Lines in the records below that contain the word "ipynb" must each be copied.

───── RECORDS ─────

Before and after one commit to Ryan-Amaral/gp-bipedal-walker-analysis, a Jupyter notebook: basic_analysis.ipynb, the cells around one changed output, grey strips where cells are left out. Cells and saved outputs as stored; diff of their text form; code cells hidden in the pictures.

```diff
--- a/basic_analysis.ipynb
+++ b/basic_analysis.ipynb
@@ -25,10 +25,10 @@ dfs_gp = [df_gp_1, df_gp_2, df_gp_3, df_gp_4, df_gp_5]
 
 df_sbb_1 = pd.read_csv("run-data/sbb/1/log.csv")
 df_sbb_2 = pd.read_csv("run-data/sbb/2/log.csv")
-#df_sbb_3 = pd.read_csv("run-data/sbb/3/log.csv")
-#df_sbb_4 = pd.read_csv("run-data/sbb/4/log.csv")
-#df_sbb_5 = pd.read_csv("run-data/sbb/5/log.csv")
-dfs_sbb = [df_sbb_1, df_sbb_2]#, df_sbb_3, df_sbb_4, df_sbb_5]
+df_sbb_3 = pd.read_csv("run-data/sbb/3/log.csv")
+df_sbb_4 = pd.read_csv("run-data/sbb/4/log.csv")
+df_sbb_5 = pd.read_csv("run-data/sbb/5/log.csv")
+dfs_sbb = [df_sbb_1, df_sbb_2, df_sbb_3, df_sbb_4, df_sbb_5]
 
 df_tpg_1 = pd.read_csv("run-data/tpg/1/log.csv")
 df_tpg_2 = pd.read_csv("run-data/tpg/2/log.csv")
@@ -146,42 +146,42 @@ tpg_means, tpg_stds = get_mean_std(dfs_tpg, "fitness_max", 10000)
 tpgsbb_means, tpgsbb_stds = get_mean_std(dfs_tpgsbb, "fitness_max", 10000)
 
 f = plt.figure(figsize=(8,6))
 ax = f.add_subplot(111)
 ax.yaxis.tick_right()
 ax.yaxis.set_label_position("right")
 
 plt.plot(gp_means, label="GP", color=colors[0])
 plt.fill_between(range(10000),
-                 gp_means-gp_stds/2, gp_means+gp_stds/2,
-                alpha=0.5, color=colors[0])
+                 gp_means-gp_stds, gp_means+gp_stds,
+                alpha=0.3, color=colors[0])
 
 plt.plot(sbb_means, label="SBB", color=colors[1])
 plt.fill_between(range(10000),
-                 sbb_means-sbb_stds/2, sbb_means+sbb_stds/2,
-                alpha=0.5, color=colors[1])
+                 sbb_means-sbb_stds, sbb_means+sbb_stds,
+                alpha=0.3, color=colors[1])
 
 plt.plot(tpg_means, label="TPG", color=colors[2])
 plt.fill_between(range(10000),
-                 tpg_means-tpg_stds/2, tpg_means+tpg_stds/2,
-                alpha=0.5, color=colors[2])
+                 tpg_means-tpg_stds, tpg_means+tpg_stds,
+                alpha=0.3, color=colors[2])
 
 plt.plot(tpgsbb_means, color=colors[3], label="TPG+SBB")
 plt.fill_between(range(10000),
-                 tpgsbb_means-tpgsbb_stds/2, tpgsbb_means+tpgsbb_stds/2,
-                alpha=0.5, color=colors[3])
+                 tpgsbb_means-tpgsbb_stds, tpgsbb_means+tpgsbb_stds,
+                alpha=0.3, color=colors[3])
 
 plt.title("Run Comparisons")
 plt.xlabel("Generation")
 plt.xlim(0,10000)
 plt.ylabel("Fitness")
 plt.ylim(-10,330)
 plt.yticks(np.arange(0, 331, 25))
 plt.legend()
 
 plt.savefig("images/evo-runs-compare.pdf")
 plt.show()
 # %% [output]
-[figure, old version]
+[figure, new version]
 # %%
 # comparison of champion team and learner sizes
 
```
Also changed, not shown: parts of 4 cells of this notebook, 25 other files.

─────

> _EXERCISE ANSWER_
Before and after one commit to Ryan-Amaral/gp-bipedal-walker-analysis, a Jupyter notebook: basic_analysis.ipynb, the cells around one changed output, grey strips where cells are left out. Cells and saved outputs as stored; diff of their text form; code cells hidden in the pictures.
--- a/basic_analysis.ipynb
+++ b/basic_analysis.ipynb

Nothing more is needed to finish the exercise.